_TRY IT:_
Take every line containing "designer" out of the records.

---- ENTRIES SHOWN

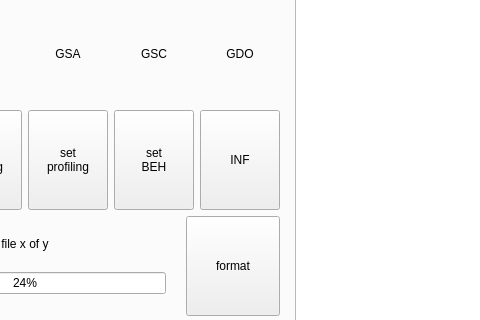
LowellInstruments/bix, file bix/gui/gui.ui: the form before one commit; both pictures show x 255 to 735 and y 279 to 599 of the 855 by 748 pixel window.
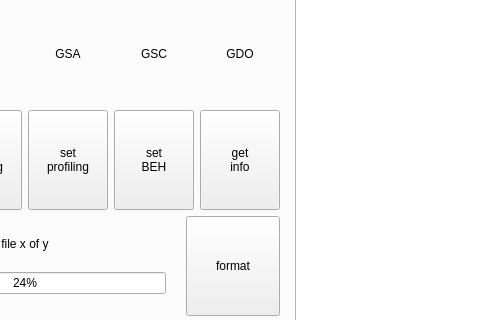
The form after the commit. Icons and pictures are not drawn.

```diff
--- a/bix/gui/gui.ui
+++ b/bix/gui/gui.ui
@@ -658,7 +658,8 @@
                      </size>
                     </property>
                     <property name="text">
-                     <string>INF</string>
+                     <string>get
+info</string>
                     </property>
                    </widget>
                   </item>
```
Left out of the diff: 2 changed lines with no effect on the pictures.
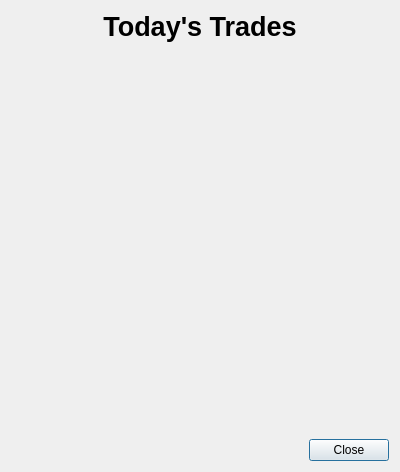
Qt form designer/pokemanki_trade.ui (sivenchinniah/Pokemanki) before a commit.
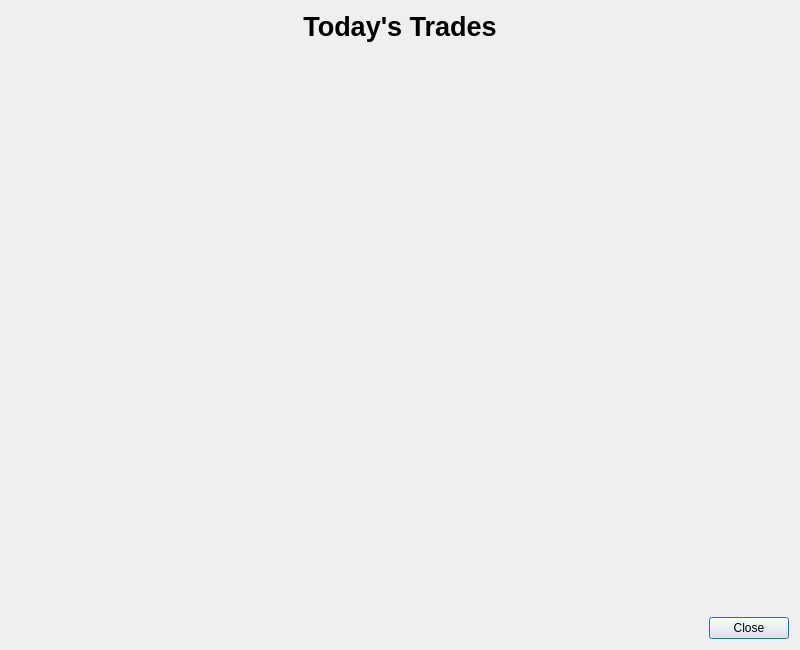
The same form after that commit.

Commit message: Set proper height in the designer file, and avoid rewriting of js trade function

What changed in the file:
```diff
--- a/designer/pokemanki_trade.ui
+++ b/designer/pokemanki_trade.ui
@@ -6,8 +6,8 @@
    <rect>
     <x>0</x>
     <y>0</y>
-    <width>400</width>
-    <height>472</height>
+    <width>800</width>
+    <height>650</height>
    </rect>
   </property>
   <property name="minimumSize">
```
The commit also changes 1 other file.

--------

_TASK RESPONSE:_
Qt form designer/pokemanki_trade.ui (sivenchinniah/Pokemanki) before a commit.
Commit message: Set proper height in the designer file, and avoid rewriting of js trade function
--- a/designer/pokemanki_trade.ui
+++ b/designer/pokemanki_trade.ui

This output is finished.